» **THE DATA**:

= = = = = = =

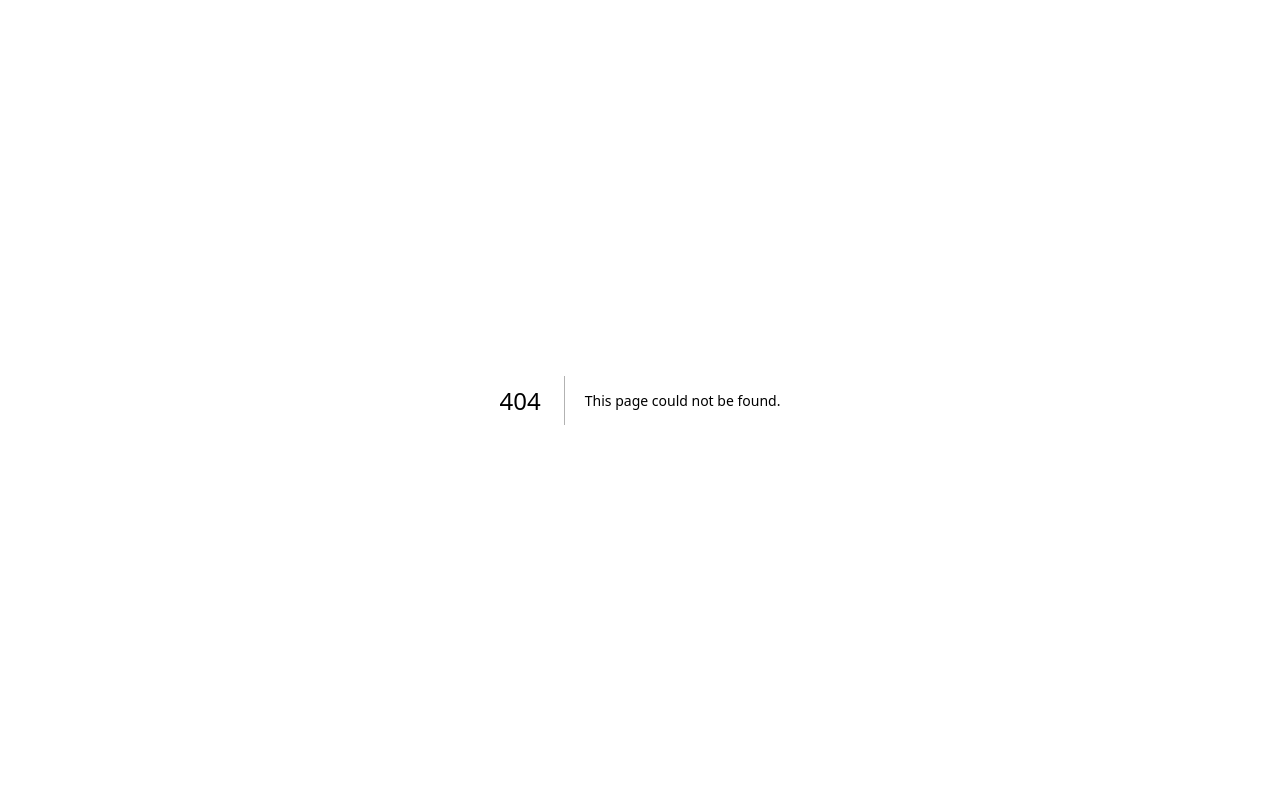
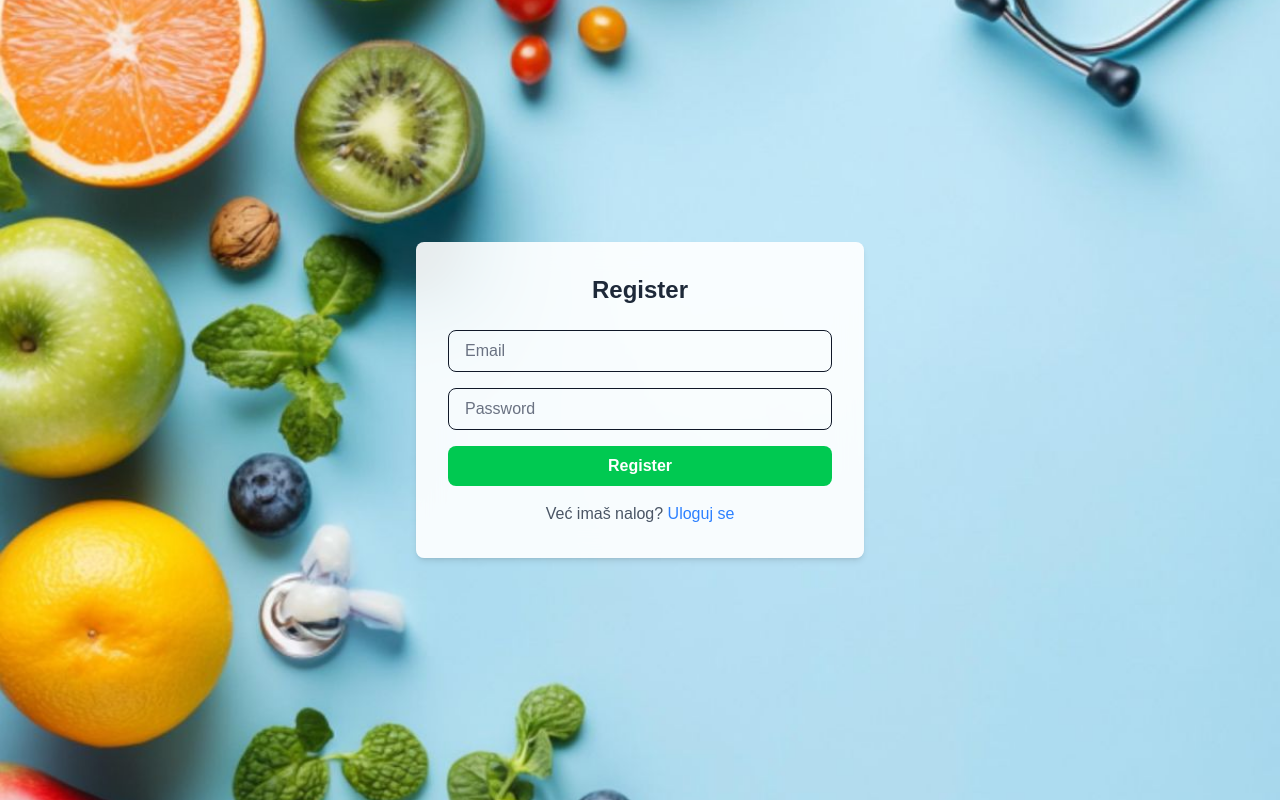
Before and after one commit to elab-development/internet-tehnologije-2025-appzapracenjeishrane, a Next.js app: page /register in a window 1280 px wide. Before the commit this address had no page. Built offline with nearby package versions, Linux system fonts and the light colour scheme.

Commit message:
dodate login i register stranice

```diff
--- a/app/api/auth/login/route.ts
+++ b/app/api/auth/login/route.ts
@@ -6,7 +6,20 @@ import jwt from "jsonwebtoken";
 import { eq } from "drizzle-orm";
 
 export async function POST(req: Request) {
-  const { email, sifra } = await req.json();
+  let body: any;
+  try {
+    body = await req.json();
+  } catch {
+    return NextResponse.json({ error: "Neispravan JSON" }, { status: 400 });
+  }
+
+  const { email, sifra } = body ?? {};
+  if (!email || !sifra) {
+    return NextResponse.json(
+      { error: "Email i lozinka su obavezni" },
+      { status: 400 },
+    );
+  }
 
   const result = await db
     .select()
--- a/app/api/auth/register/route.ts
+++ b/app/api/auth/register/route.ts
@@ -8,6 +8,13 @@ export async function POST(req: Request) {
   try {
     const body = await req.json();
     const { email, sifra, ime, tezina, visina, ciljnaTezina } = body;
+
+    if (!email || !sifra || !ime) {
+      return NextResponse.json(
+        { error: "Email, lozinka i ime su obavezni" },
+        { status: 400 },
+      );
+    }
 
     // 1. Provera da li email postoji
     const postoji = await db
--- /dev/null
+++ b/app/login/page.tsx
@@ -0,0 +1,76 @@
+"use client";
+
+import { useState } from "react";
+import Link from "next/link";
+
+export default function LoginPage() {
+  const [email, setEmail] = useState("");
+  const [password, setPassword] = useState("");
+
+  const handleSubmit = async (e: React.FormEvent) => {
+    e.preventDefault();
+
+    const res = await fetch("/api/auth/login", {
+      method: "POST",
+      headers: { "Content-Type": "application/json" },
+      body: JSON.stringify({ email, password }),
+    });
+
+    const data = await res.json();
+
+    if (!res.ok) {
+      alert(data.error);
+      return;
+    }
+
+    localStorage.setItem("token", data.token);
+    alert("Uspešan login");
+  };
+
+  return (
+    <div
+      className="min-h-screen flex items-center justify-center bg-cover bg-center"
+      style={{ backgroundImage: "url('/images/background.jpg')" }}
+    >
+      <div className="w-full max-w-md bg-white/90 backdrop-blur-md rounded-lg shadow-md p-8">
+        <h1 className="text-2xl font-bold text-center mb-6 text-gray-800">
+          Login
+        </h1>
+
+        <form onSubmit={handleSubmit} className="space-y-4">
+          <input
+            type="email"
+            placeholder="Email"
+            value={email}
+            onChange={(e) => setEmail(e.target.value)}
+            className="w-full px-4 py-2 border rounded-lg focus:outline-none focus:ring-2 focus:ring-blue-500 text-gray-900 placeholder-gray-500"
+            required
+          />
+
+          <input
+            type="password"
+            placeholder="Password"
+            value={password}
+            onChange={(e) => setPassword(e.target.value)}
+            className="w-full px-4 py-2 border rounded-lg focus:outline-none focus:ring-2 focus:ring-blue-500 text-gray-900 placeholder-gray-500"
+            required
+          />
+
+          <button
+            type="submit"
+            className="w-full bg-blue-500 hover:bg-blue-600 text-white font-semibold py-2 rounded-lg transition-colors"
+          >
+            Login
+          </button>
+        </form>
+
+        <p className="mt-4 text-center text-gray-600">
+          Nemaš nalog?{" "}
+          <Link href="/register" className="text-blue-500 hover:underline">
+            Registruj se
+          </Link>
+        </p>
+      </div>
+    </div>
+  );
+}
--- a/app/page.tsx
+++ b/app/page.tsx
@@ -1,65 +1,5 @@
-import Image from "next/image";
+import { redirect } from "next/navigation";
 
 export default function Home() {
-  return (
-    <div className="flex min-h-screen items-center justify-center bg-zinc-50 font-sans dark:bg-black">
-      <main className="flex min-h-screen w-full max-w-3xl flex-col items-center justify-between py-32 px-16 bg-white dark:bg-black sm:items-start">
-        <Image
-          className="dark:invert"
-          src="/next.svg"
-          alt="Next.js logo"
-          width={100}
-          height={20}
-          priority
-        />
-        <div className="flex flex-col items-center gap-6 text-center sm:items-start sm:text-left">
-          <h1 className="max-w-xs text-3xl font-semibold leading-10 tracking-tight text-black dark:text-zinc-50">
-            To get started, edit the page.tsx file.
-          </h1>
-          <p className="max-w-md text-lg leading-8 text-zinc-600 dark:text-zinc-400">
-            Looking for a starting point or more instructions? Head over to{" "}
-            <a
-              href="https://vercel.com/templates?framework=next.js&utm_source=create-next-app&utm_medium=appdir-template-tw&utm_campaign=create-next-app"
-              className="font-medium text-zinc-950 dark:text-zinc-50"
-            >
-              Templates
-            </a>{" "}
-            or the{" "}
-            <a
-              href="https://nextjs.org/learn?utm_source=create-next-app&utm_medium=appdir-template-tw&utm_campaign=create-next-app"
-              className="font-medium text-zinc-950 dark:text-zinc-50"
-            >
-              Learning
-            </a>{" "}
-            center.
-          </p>
-        </div>
-        <div className="flex flex-col gap-4 text-base font-medium sm:flex-row">
-          <a
-            className="flex h-12 w-full items-center justify-center gap-2 rounded-full bg-foreground px-5 text-background transition-colors hover:bg-[#383838] dark:hover:bg-[#ccc] md:w-[158px]"
-            href="https://vercel.com/new?utm_source=create-next-app&utm_medium=appdir-template-tw&utm_campaign=create-next-app"
-            target="_blank"
-            rel="noopener noreferrer"
-          >
-            <Image
-              className="dark:invert"
-              src="/vercel.svg"
-              alt="Vercel logomark"
-              width={16}
-              height={16}
-            />
-            Deploy Now
-          </a>
-          <a
-            className="flex h-12 w-full items-center justify-center rounded-full border border-solid border-black/[.08] px-5 transition-colors hover:border-transparent hover:bg-black/[.04] dark:border-white/[.145] dark:hover:bg-[#1a1a1a] md:w-[158px]"
-            href="https://nextjs.org/docs?utm_source=create-next-app&utm_medium=appdir-template-tw&utm_campaign=create-next-app"
-            target="_blank"
-            rel="noopener noreferrer"
-          >
-            Documentation
-          </a>
-        </div>
-      </main>
-    </div>
-  );
+  redirect("/login");
 }
--- /dev/null
+++ b/app/register/page.tsx
@@ -0,0 +1,75 @@
+"use client";
+
+import { useState } from "react";
+import Link from "next/link";
+
+export default function RegisterPage() {
+  const [email, setEmail] = useState("");
+  const [password, setPassword] = useState("");
+
+  const handleSubmit = async (e: React.FormEvent) => {
+    e.preventDefault();
+
+    const res = await fetch("/api/auth/register", {
+      method: "POST",
+      headers: { "Content-Type": "application/json" },
+      body: JSON.stringify({ email, password }),
+    });
+
+    const data = await res.json();
+
+    if (!res.ok) {
+      alert(data.error);
+      return;
+    }
+
+    alert("Uspešna registracija");
+  };
+
+  return (
+    <div
+      className="min-h-screen flex items-center justify-center bg-cover bg-center"
+      style={{ backgroundImage: "url('/images/background.jpg')" }}
+    >
+      <div className="w-full max-w-md bg-white/90 backdrop-blur-md rounded-lg shadow-md p-8">
+        <h1 className="text-2xl font-bold text-center mb-6 text-gray-800">
+          Register
+        </h1>
+
+        <form onSubmit={handleSubmit} className="space-y-4">
+          <input
+            type="email"
+            placeholder="Email"
+            value={email}
+            onChange={(e) => setEmail(e.target.value)}
+            className="w-full px-4 py-2 border rounded-lg focus:outline-none focus:ring-2 focus:ring-blue-500 text-gray-900 placeholder-gray-500"
+            required
+          />
+
+          <input
+            type="password"
+            placeholder="Password"
+            value={password}
+            onChange={(e) => setPassword(e.target.value)}
+            className="w-full px-4 py-2 border rounded-lg focus:outline-none focus:ring-2 focus:ring-blue-500 text-gray-900 placeholder-gray-500"
+            required
+          />
+
+          <button
+            type="submit"
+            className="w-full bg-green-500 hover:bg-green-600 text-white font-semibold py-2 rounded-lg transition-colors"
+          >
+            Register
+          </button>
+        </form>
+
+        <p className="mt-4 text-center text-gray-600">
+          Već imaš nalog?{" "}
+          <Link href="/login" className="text-blue-500 hover:underline">
+            Uloguj se
+          </Link>
+        </p>
+      </div>
+    </div>
+  );
+}
--- a/middleware.ts
+++ b/middleware.ts
@@ -8,7 +8,11 @@ export function middleware(req: NextRequest) {
     return NextResponse.json({ error: "Niste ulogovani" }, { status: 401 });
   }
 
-  const token = auth.split(" ")[1];
+  const parts = auth.split(" ");
+  const token = parts[0] === "Bearer" && parts.length === 2 ? parts[1] : null;
+  if (!token) {
+    return NextResponse.json({ error: "Nevažeći token" }, { status: 401 });
+  }
 
   try {
     jwt.verify(token, process.env.JWT_SECRET!);
```
Also changed, not shown: public/images/background.jpg (added).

= = = = = = =

» **HOW TO COMPLETE THIS TASK**: Your answer should be a single number: the count of lines in the material above that contain "middleware".

» **TASK RESPONSE**: 3